There is increasing awareness that social media can be bad for the mind—we use words like "addiction" and "distraction"—but we rarely discuss how social media can reshape the contents of the mind.
Specifically, we underestimate the implications of platform selection bias.
Consider the 280-character aphorism format, known as a "tweet" when broadcast to the Twitter network. The 280-character limit is one quantitative aspect of this format, but formats also have obscure qualitative aspects. For instance, Twitter tends to favor certain stylistic templates, based partially on what people desire and partially on what the algorithm wants for itself.
The main problem is not that people will overproduce what the platform rewards. This is a problem, but it's somewhat self-correcting.
The more serious problem is that authors on a platform will stop thinking thoughts unlikely to be rewarded by the platform. This problem is not self-correcting but self-effacing.
When the expected memetic traction of an idea is conditional on how the idea is formatted, we do not merely bend the outward expression of a new idea into advantageous formatting—as if we think purely first, and only later publish instrumentally and politically. Rather, we begin to pre-format thinking itself, and avoid thoughts that are difficult to format advantageously. We feel that we publish purely and freely, but only because we've installed the instrumental filter at a deeper, almost unconscious level.
Think of all the true or beautiful statements you would never post to Twitter.
Think of all the true or beautiful ideas you might post to your email list, but which you never get around to publishing because they just don't feel "valuable" enough for the newsletter format.
These true and beautiful ideas might be the kind of ideas that a Goethe or a Kierkegaard or an Emerson might accumulate over time and compile into an epic book. But today you are not creating or accumulating such ideas because your media channels do not reward such ideas.
If you count up all of the true or beautiful expressions that thinking beings are not sharing with other thinking beings today—which they would otherwise share given a different arrangement of media channels—you can start to build a picture of the total negative utility caused by platform selection bias.
These are the kinds of realizations that got me into Urbit. One reason I like Urbit is that there are no algorithmic selection effects. There will be algorithmic selection effects eventually, but what's unique about Urbit is that communities will engineer their own selection effects.

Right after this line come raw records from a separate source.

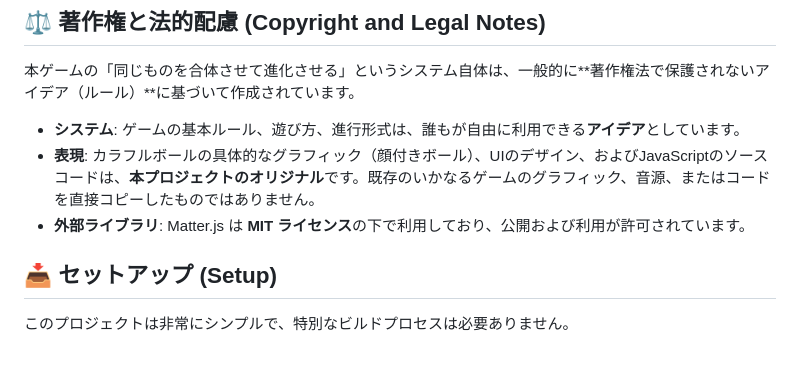
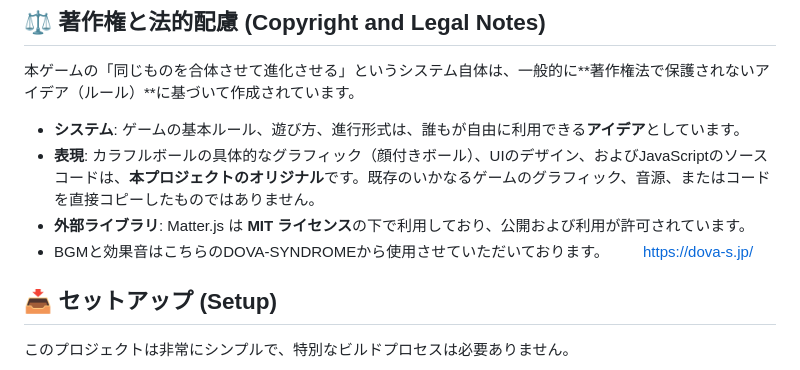
Before and after one commit to snowbellsan/Ochimono, a Markdown page: README.md, the part around the change. Rendered like a GitHub page.

```diff
--- a/README.md
+++ b/README.md
@@ -31,6 +31,8 @@
 * **システム**: ゲームの基本ルール、遊び方、進行形式は、誰もが自由に利用できる**アイデア**としています。
 * **表現**: カラフルボールの具体的なグラフィック（顔付きボール）、UIのデザイン、およびJavaScriptのソースコードは、**本プロジェクトのオリジナル**です。既存のいかなるゲームのグラフィック、音源、またはコードを直接コピーしたものではありません。
 * **外部ライブラリ**: Matter.js は **MIT ライセンス**の下で利用しており、公開および利用が許可されています。
+* BGMと効果音はこちらのDOVA-SYNDROMEから使用させていただいております。
+　　https://dova-s.jp/
 
 ## 📥 セットアップ (Setup)
 
```
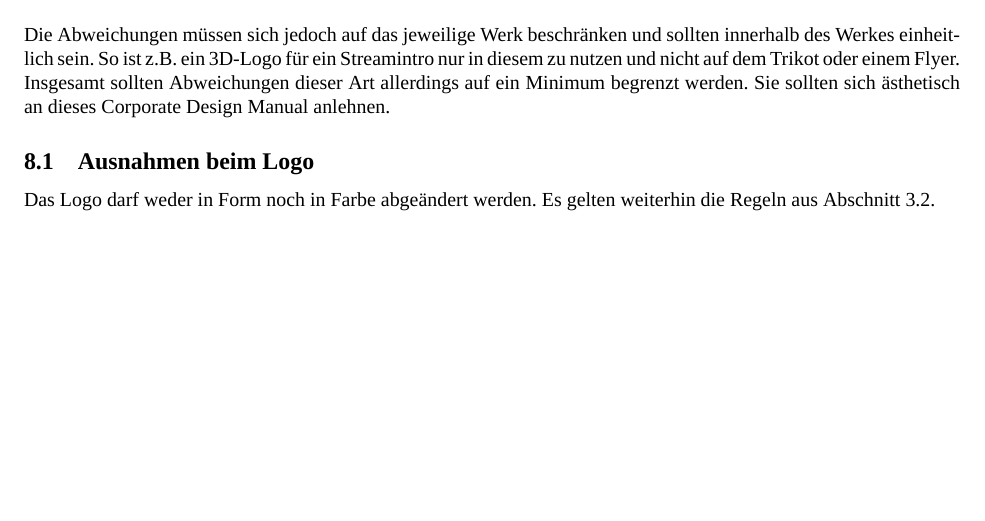
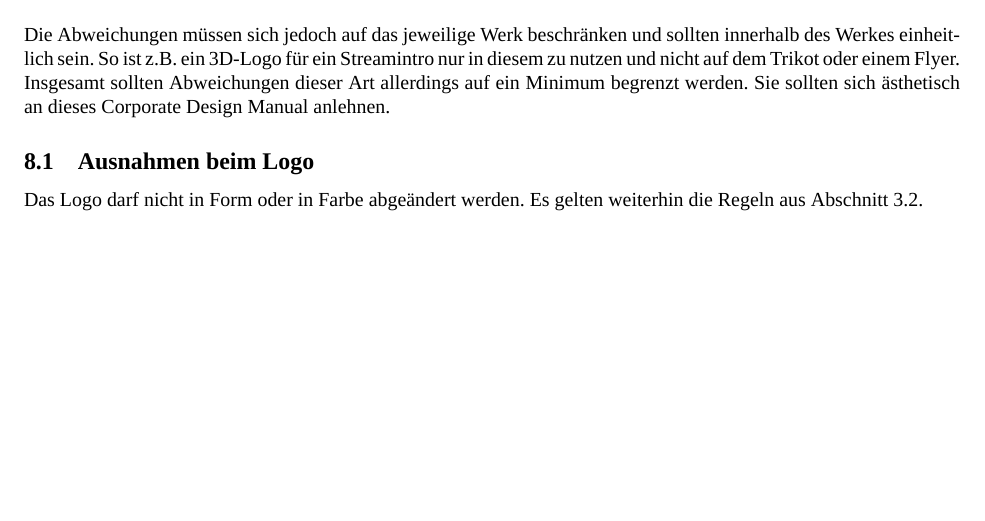
Before and after one commit to Leipzig-eSports/CorporateDesign, a LaTeX document (cd.tex): part of page 13 of 13, cut so that both start at the same text. Compiled offline with XeLaTeX; a missing font is replaced by an installed copy or a similar font.

Commit message:
Formulierung geändert

```diff
--- a/cd.tex
+++ b/cd.tex
@@ -291,6 +291,6 @@ So ist z.B. ein 3D-Logo für ein Streamintro nur in diesem zu nutzen und nicht a
 Insgesamt sollten Abweichungen dieser Art allerdings auf ein Minimum begrenzt werden. Sie sollten sich ästhetisch an dieses Corporate Design Manual anlehnen.
 
 \subsection{Ausnahmen beim Logo}
-Das Logo darf weder in Form noch in Farbe abgeändert werden. Es gelten weiterhin die Regeln aus Abschnitt \ref{farbvarianten}.
+Das Logo darf nicht in Form oder in Farbe abgeändert werden. Es gelten weiterhin die Regeln aus Abschnitt \ref{farbvarianten}.
 
 \end{document}
```
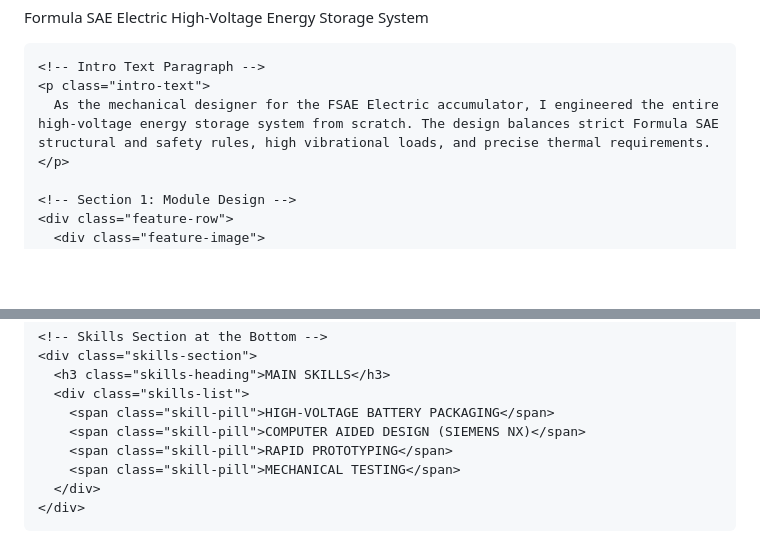
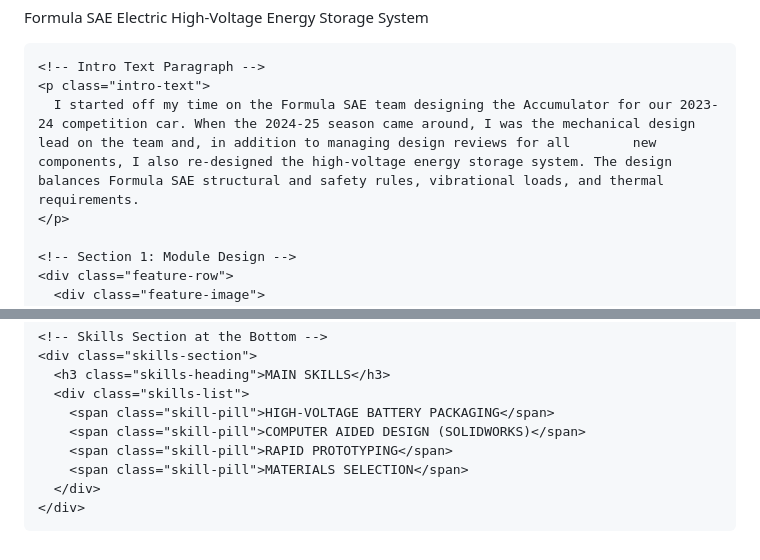
Before and after one commit to thewisestworm/thewisestworm.github.io, a Markdown page: projects/fsae_electric/accumulator.md, 2 parts joined by grey strips. Drawn GitHub-style; blank space fills up the shorter version.

```diff
--- a/projects/fsae_electric/accumulator.md
+++ b/projects/fsae_electric/accumulator.md
@@ -15,7 +15,7 @@ title: Accumulator
 
     <!-- Intro Text Paragraph -->
     <p class="intro-text">
-      As the mechanical designer for the FSAE Electric accumulator, I engineered the entire high-voltage energy storage system from scratch. The design balances strict Formula SAE structural and safety rules, high vibrational loads, and precise thermal requirements.
+      I started off my time on the Formula SAE team designing the Accumulator for our 2023-24 competition car. When the 2024-25 season came around, I was the mechanical design lead on the team and, in addition to managing design reviews for all        new components, I also re-designed the high-voltage energy storage system. The design balances Formula SAE structural and safety rules, vibrational loads, and thermal requirements.
     </p>
 
     <!-- Section 1: Module Design -->
@@ -71,9 +71,9 @@ title: Accumulator
       <h3 class="skills-heading">MAIN SKILLS</h3>
       <div class="skills-list">
         <span class="skill-pill">HIGH-VOLTAGE BATTERY PACKAGING</span>
-        <span class="skill-pill">COMPUTER AIDED DESIGN (SIEMENS NX)</span>
+        <span class="skill-pill">COMPUTER AIDED DESIGN (SOLIDWORKS)</span>
         <span class="skill-pill">RAPID PROTOTYPING</span>
-        <span class="skill-pill">MECHANICAL TESTING</span>
+        <span class="skill-pill">MATERIALS SELECTION</span>
       </div>
     </div>
 
```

A community of writers and software developers could decide, together, what types of channels should exist, how they should be linked, and how content should be surfaced (or not surfaced). Now that money is becoming programmable on Urbit, intelligently designed community structures will begin to look more like startups.